PHOENIX - For the first time in 38 years, the United States will serve as the shadow backdrop to the solar eclipse. And for the first time in 99 years, a 100 percent eclipse totality will run coast-to-coast. Dr. Tyler Nordgren, an astronomer and teacher at the University of Redlands, explains eclipse totality:He witnessed his first solar eclipse in 1999. He said it was a life-changing experience. Usually you have to travel to see an eclipse.
PHOENIX - Former Arizona Gov. Jan Brewer came to the defense of President Donald Trump and his remarks on Charlottesville saying he said "nothing wrong." On Tuesday night, she appeared on Don Lemon's show against commentator Ana Navarro. Lemon asked her if she was ashamed of the president's comments that the violence was the fault of both sides. "No, absolutely not," she said. "I was not ashamed. He took the bull by the horn and spoke from his heart.
Muck Rack makes it simple to find people, tweets, or articles that mention any name, keyword, company, hashtag etc. We've compiled this guide to help you make the most of your search.
Selecting a term
Start searching tweets, articles from media outlets, articles mentioned in tweets, journalists'
names, titles and bios with some suggested searches:
Companies or Topics (e.g. iPhone, Microsoft)
Phrases (e.g. "cloud computing") — use quotes to keep the terms together
Twitter handles (e.g. @username) — returns those who have mentioned or replied to

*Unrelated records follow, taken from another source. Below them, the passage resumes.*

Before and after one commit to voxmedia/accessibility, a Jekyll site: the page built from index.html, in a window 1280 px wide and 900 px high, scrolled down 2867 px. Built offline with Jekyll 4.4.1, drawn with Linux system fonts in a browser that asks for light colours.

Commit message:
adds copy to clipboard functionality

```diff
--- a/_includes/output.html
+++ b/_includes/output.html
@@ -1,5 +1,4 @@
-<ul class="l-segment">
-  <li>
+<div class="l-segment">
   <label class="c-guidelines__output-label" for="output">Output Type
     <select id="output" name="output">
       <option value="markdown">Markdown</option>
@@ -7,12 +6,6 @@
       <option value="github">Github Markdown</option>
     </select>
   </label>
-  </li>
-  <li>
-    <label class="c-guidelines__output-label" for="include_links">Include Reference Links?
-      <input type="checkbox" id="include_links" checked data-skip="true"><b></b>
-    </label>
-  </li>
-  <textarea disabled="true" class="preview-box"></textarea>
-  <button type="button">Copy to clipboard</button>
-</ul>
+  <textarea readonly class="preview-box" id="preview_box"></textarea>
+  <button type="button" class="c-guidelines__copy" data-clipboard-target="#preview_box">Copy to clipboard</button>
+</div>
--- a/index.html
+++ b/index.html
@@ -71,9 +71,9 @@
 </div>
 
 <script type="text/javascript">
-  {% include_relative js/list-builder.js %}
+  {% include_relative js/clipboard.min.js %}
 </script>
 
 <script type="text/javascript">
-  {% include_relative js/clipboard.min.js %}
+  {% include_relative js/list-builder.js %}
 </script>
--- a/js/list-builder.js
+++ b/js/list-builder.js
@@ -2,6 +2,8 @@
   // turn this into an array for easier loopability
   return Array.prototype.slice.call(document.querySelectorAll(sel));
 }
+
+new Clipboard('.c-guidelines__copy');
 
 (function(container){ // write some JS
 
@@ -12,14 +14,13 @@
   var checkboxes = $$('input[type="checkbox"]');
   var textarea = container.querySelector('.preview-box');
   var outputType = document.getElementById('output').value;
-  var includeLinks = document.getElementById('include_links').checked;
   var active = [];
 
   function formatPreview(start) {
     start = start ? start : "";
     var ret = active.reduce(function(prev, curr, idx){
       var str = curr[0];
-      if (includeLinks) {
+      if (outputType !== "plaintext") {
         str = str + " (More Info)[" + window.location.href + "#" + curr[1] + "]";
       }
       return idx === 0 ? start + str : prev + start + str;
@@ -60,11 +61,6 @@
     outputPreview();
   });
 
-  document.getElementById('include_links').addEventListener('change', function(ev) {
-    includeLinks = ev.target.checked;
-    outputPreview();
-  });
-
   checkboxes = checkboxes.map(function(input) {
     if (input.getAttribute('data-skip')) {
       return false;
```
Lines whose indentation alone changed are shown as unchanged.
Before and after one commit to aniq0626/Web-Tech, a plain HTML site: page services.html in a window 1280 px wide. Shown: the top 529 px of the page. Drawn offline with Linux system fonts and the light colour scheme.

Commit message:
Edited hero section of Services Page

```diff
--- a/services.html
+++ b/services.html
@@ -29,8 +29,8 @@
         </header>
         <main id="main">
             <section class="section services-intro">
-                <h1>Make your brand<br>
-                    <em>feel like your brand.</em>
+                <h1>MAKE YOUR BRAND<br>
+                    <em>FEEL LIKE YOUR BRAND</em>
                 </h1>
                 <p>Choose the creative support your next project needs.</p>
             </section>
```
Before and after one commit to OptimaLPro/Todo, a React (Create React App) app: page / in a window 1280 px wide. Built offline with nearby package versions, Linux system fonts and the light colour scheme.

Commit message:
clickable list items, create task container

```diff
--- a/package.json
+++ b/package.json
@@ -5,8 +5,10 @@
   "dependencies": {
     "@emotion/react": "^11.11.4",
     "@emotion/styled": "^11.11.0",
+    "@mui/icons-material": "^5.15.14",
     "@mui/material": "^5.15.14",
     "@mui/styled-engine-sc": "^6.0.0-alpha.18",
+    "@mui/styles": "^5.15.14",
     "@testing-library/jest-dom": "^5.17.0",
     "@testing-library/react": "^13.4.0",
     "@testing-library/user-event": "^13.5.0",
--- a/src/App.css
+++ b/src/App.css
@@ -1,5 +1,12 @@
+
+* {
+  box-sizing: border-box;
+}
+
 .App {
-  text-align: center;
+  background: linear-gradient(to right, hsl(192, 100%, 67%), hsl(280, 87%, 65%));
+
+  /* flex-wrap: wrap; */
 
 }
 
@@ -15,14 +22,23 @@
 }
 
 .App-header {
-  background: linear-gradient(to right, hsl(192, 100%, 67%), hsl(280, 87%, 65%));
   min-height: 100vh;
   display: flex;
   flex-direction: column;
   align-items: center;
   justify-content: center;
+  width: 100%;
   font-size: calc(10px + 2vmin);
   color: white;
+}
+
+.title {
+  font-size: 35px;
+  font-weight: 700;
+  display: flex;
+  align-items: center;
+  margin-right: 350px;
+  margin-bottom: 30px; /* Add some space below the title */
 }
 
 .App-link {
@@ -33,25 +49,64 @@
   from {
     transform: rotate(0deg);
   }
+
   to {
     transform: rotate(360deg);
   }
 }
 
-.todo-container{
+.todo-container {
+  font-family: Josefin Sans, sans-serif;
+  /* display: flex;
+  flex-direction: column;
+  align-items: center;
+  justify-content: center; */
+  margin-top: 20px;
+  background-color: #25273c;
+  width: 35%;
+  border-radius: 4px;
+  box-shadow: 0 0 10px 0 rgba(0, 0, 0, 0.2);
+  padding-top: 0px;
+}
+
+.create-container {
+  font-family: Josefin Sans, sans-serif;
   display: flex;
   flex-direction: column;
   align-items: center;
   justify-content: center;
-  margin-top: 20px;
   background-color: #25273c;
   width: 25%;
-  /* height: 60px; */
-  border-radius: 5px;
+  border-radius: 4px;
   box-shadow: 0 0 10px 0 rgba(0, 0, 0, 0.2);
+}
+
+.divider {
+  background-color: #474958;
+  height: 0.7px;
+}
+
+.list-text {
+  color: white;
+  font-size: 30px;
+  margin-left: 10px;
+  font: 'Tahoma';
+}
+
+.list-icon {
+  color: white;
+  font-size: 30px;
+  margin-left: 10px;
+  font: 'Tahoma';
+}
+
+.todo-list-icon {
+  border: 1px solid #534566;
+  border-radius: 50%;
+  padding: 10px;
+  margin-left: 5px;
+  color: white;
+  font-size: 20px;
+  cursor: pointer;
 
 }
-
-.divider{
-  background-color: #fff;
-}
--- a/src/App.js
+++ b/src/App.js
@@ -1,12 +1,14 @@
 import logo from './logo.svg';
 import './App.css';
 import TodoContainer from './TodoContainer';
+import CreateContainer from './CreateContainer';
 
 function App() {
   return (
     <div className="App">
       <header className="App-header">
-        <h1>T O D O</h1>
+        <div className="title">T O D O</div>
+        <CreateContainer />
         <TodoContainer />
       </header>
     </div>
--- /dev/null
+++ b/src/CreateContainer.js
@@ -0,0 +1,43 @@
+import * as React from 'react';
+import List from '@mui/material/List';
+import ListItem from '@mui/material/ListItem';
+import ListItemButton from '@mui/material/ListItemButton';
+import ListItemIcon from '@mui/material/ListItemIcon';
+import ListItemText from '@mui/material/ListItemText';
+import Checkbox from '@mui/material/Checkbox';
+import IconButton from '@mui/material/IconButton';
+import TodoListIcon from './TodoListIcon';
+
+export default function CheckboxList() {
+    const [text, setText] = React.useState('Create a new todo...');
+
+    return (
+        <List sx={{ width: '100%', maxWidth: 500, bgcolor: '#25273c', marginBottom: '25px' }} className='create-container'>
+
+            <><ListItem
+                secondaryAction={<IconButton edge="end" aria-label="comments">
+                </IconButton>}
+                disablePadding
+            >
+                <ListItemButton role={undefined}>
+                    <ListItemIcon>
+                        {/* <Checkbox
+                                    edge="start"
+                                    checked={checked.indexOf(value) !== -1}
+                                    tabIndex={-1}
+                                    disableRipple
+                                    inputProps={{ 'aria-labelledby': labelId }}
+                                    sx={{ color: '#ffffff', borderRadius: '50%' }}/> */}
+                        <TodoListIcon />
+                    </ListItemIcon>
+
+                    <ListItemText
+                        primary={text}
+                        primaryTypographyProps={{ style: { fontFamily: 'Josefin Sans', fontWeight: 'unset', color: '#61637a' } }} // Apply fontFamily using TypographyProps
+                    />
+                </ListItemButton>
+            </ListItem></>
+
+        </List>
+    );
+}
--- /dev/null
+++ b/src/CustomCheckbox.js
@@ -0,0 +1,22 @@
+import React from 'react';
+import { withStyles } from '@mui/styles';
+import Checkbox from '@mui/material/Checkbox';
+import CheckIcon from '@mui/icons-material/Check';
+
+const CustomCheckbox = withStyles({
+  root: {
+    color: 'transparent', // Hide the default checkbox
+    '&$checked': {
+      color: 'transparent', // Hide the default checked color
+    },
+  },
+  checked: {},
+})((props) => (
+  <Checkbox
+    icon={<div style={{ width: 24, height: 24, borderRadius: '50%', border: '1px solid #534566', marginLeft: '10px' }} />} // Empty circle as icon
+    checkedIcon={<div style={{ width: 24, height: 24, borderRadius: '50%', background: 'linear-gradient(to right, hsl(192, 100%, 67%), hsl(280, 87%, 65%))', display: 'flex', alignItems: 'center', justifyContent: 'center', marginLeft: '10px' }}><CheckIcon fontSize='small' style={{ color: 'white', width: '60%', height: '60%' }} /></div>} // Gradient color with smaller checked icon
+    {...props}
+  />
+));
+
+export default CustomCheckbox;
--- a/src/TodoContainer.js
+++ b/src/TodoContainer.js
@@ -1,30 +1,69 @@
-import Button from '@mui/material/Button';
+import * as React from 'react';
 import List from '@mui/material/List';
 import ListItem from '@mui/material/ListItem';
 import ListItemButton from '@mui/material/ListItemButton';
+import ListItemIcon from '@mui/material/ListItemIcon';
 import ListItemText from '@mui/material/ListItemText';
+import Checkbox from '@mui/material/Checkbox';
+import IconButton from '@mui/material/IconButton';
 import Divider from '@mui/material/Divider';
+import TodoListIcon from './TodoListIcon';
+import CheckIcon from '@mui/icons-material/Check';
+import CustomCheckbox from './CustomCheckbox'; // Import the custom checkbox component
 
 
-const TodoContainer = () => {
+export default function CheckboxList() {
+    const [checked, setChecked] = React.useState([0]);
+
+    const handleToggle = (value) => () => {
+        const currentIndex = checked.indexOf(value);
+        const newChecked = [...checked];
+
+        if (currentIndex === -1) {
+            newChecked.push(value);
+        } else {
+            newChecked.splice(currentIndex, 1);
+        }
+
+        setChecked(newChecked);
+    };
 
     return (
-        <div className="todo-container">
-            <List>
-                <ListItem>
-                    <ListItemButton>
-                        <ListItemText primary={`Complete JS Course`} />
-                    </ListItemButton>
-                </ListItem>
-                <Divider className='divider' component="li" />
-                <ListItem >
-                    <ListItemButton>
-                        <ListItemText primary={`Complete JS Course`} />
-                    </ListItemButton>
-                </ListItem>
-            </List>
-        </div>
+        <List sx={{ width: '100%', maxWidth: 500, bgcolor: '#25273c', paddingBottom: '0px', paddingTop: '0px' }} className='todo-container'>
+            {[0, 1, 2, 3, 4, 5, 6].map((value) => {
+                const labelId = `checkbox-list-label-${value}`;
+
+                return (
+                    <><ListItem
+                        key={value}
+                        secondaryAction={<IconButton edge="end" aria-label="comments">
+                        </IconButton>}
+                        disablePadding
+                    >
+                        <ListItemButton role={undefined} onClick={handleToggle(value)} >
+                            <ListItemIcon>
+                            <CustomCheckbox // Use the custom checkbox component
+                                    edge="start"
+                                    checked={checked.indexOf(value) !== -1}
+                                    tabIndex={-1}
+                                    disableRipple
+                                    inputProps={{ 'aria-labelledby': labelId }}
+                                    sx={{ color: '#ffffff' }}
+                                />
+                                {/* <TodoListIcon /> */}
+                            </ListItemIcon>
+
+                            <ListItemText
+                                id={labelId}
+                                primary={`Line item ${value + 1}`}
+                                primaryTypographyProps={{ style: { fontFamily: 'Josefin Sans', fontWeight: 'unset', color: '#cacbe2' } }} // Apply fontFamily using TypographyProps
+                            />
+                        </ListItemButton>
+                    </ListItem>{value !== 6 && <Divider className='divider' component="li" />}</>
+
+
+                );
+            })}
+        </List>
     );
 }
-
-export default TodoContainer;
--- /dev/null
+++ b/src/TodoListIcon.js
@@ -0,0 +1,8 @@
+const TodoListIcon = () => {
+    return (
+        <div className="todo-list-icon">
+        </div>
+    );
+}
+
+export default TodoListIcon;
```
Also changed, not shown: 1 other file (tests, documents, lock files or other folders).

Names (e.g. "David Pogue")
Hashtags (e.g. #sxsw, #london2012)
Bio details (e.g. vegan, Olympics, father)
Muck Rack's Advanced Search allows for many boolean operators.
Find results that mention multiple specified terms, use AND or
+. For example, ensure each result contains both Elon Musk and Mark Zuckerberg by
searching Obama AND Romney or Obama + Romney.
Use the operators OR or , to broaden your search when you'd like either of
multiple terms to appear in results. (This is the default behavior of our search when no operators
are used.) For example, search for democrat OR republican to find results that refer to
Democrats and/or Republicans.
Use NOT or - to subtract results from your search. For
example, searching Disney will yield results about the Walt Disney Company as well as Walt Disney
World Resort. To exclude mentions of Disney World, search for Disney -World or Disney
When using one of these operators with a phrase, enclose it in quotation marks. For example, you can
find results about smartphones excluding Apple's iPhone 4S by searching smartphone -"iPhone
Exact case matching or punctuation
If you're searching for a brand name or keyword that relies on specific punctuation marks or capitalization, you can
find results that match your exact query by adding matchcase: before the keyword you're searching for, like matchcase:E*TRADE .
Use parentheses to separate multiple
boolean phrases. For example, to find journalists talking about having fun in Disney World or
Disneyland, search for ("disney world" OR disneyland) AND fun.
An asterisk can be used to search for any variation of a root word truncated by the asterisk. For example, searching for admin* will return results for administrator, administration, administer, administered, etc.
A near operator is an AND operator where you can control the distance between the words. You can vary the distance the near operation uses by adding a forward slash and number (between 0-99) such as strawberries NEAR/10 "whipped cream", which means the strawberries must exist within 10 words of "whipped cream".